I caught the most epic flow wave I have ever experienced this week. I rode that thing for hours, glancing at the shore, expecting the magic to end any minute. It didn’t. It was like catching the most fantastic wave on the most beautiful beach near Los Angeles.
In fact, that epic flow wave clocked in at about 3.75 hours. I wrote well over 4,000 words, generated at least three fantastic ideas for my company, and only stopped to pee (more than once thanks to this article). Cowabunga, productivity nerds.
Here’s the interesting thing — not only was I productive and I got a lot more done than I usually get done, but I also enjoyed it a lot more. I felt the exhilarating whoosh of flow blowing through my hair as I typed a mile per minute.
I grinned at the witty words as they exploded from my fingertips, easily and conversationally filling the screen. I had one “eureka” moment after another, I wrote them on my nearby notepad, got another high from my new ideas, and rode that wave until the next win.
I was aware of what was happening, but I observed it as if I was a bystander staring at myself in my Los Angeles home observing my own productivity. Not unlike standing Titanic-style on the bow of a speeding ship, rested flow is a high similar to what I have experienced as runner’s high.
I was high on productivity.
Now, before you think I’m one of the many people in Los Angeles that is off my rocker, let me explain that runner’s high (and subsequently potentially productivity high) is totally a scientifically explainable thing. While most runner’s highs are few and far between and likely attributed to endocannabinoids in our bodies (yes, like marijuana), most people (erroneously) refer to a runner’s high when they receive a burst of dopamine from accomplishing a run.
Psychology Today says that those dopamine bursts can be replicated by accomplishing small goals (like finishing an article). Ralph Ryback, M.D. says,
“It’s possible to manipulate your dopamine levels by setting small goals and then accomplishing them. For instance, your brain may receive a spike in dopamine if you promise yourself that you’ll clean out the refrigerator, and then you do.”
So, when I was working, I experienced a spike of dopamine after accomplishing my first small goal which then gave me the burst of energy needed to accomplish the second. And then, the third, and so on. I rode that productivity dopamine wave all the way to a beautiful Los Angeles accomplishment shore.
So, what did I do differently to win this day more epically than all of the others (where I often write more like I’m trudging through the Swamp of Sadness)? Well, I wasn’t quite sure at first, but my work session was so fruitful that I decided to track back over my actions to find out what sparked my victory over lethargy. After a little bit of reflection, I realized what spurned my productivity high. Do you know what it was? I took a rest.

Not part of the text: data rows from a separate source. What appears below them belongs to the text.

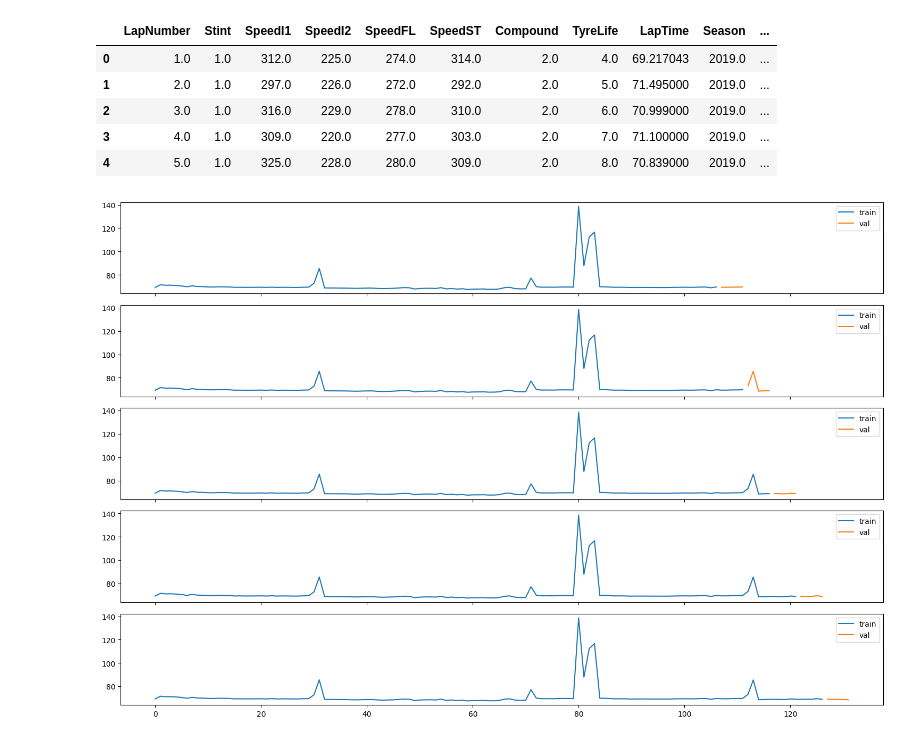
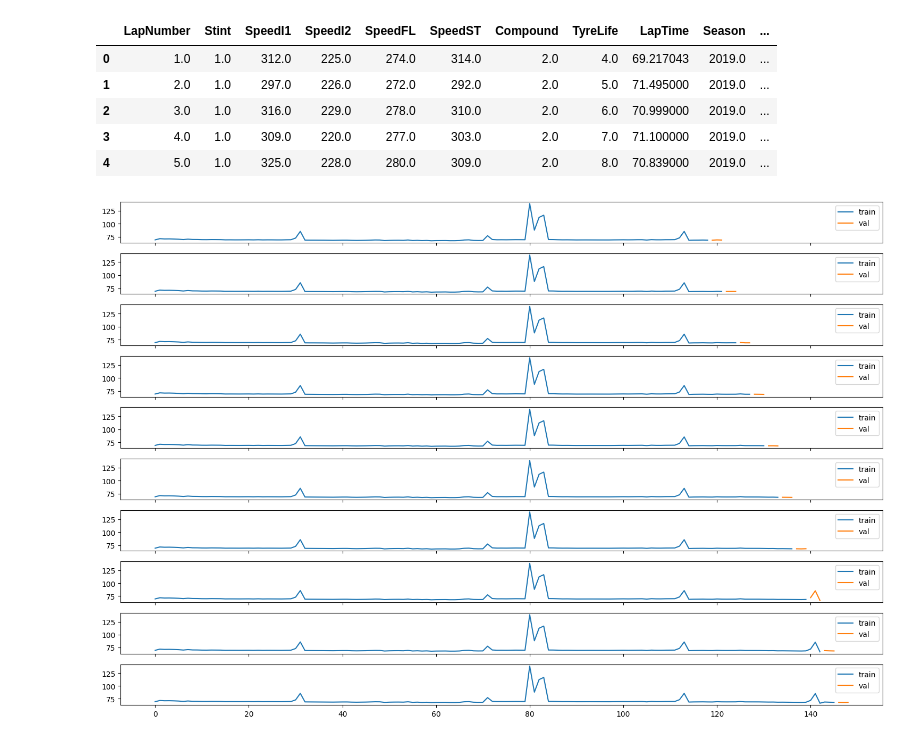
Before and after one commit to vicmcl/ml-laptime, a Jupyter notebook: ml_laptime/notebook/train.ipynb, the cells around one changed output. Cells and saved outputs as stored; diff of their text form; code cells hidden in the pictures.

```diff
--- a/ml_laptime/notebook/train.ipynb
+++ b/ml_laptime/notebook/train.ipynb
@@ -159,25 +159,26 @@ df.head()
 | 3 | 4.0 | 1.0 | 309.0 | 220.0 | 277.0 | 303.0 | 2.0 | 7.0 | 71.100000 | 2019.0 | ... |
 | 4 | 5.0 | 1.0 | 325.0 | 228.0 | 280.0 | 309.0 | 2.0 | 8.0 | 70.839000 | 2019.0 | ... |
 # %%
-df_train, df_test = df.iloc[:-20], df.iloc[-20:]
+df_train, df_test = df.iloc[:-3], df.iloc[-3:]
 # %%
 from sklearn.model_selection import TimeSeriesSplit
 
-tss = TimeSeriesSplit(n_splits=5, test_size=5)
+n_splits = 10
+tss = TimeSeriesSplit(n_splits=n_splits, test_size=3)
 
-fig, axs = plt.subplots(5, 1, figsize=(15, 10), sharex=True)
+fig, axs = plt.subplots(n_splits, 1, figsize=(15, 10), sharex=True)
 fold = 0
 for train_idx, val_idx in tss.split(df_train):
     train = df_train.loc[train_idx]
     val = df_train.loc[val_idx]
     train['LapTime'].plot(ax=axs[fold], label='train')
     val['LapTime'].plot(ax=axs[fold], label='val')
     axs[fold].legend()
     fold += 1
 plt.tight_layout()
 plt.show()
 # %% [output]
-[figure, old version]
+[figure, new version]
 # %%
 def select_speed_trap(data):
     corr = data[['LapTime', 'SpeedI1', 'SpeedI2', 'SpeedFL', 'SpeedST']].corr()
```
Also changed, not shown: parts of 7 cells of this notebook.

Yep. Rest. That good old four-letter word that makes productivity aficionados like me dry heave meditation apps and silent retreats. Yes, rest. And I actually did that rest thing the day immediately before my ridiculously productive work session.
The Sunday before my productivity high, I decided to take a day off. I did absolutely nothing work-related for the entire day before the fateful day of my epic flow wave. I rested. And then, on the morning before my productivity high, I slept in.
I know, I know. I will be the first to tell you that resting makes me itch. I didn’t actually plan to rest for a whole day so that I would get a lot done the next day. I just decided to take a day off (for once). Who knew it would spark the most epic bout of productivity I have had in a long time?
Well, it turns out, a lot of people actually knew. Including Alex Soojung-Kim Pang. Pang says, “resting more can improve your productivity. Rest is an essential component of working well and working smart.” In fact, Pang literally wrote the book on resting (it’s called Rest: Why You Get More Done When You Work Less).
Sure, we all know this as a concept, but y’all…I’m here to tell you it actually works. I got more done in my Los Angeles home in less than four hours than I usually get done in ten. And the best part is that it was exciting. I was watching myself work…almost from the outside. And it was good work! And a few of my work ideas have proven to be very fruitful.
Is this the most abstract and exciting concept you’ve ever heard? Likely not. We have all probably heard that rest is important. In fact, you’ve probably been hearing it since you were a small child. But I write this article in hopes that I might inspire at least a few of you to give this whole rest thing a try. I am willing to wager my nonexistent surfboard that if you try it, one day off can lead to an epic day of productivity. Now, how do we deal with the rest of the week? I’m still not sure about that.
But I’ll be here to let you know when I find out. Happy surfing, productivity nerds.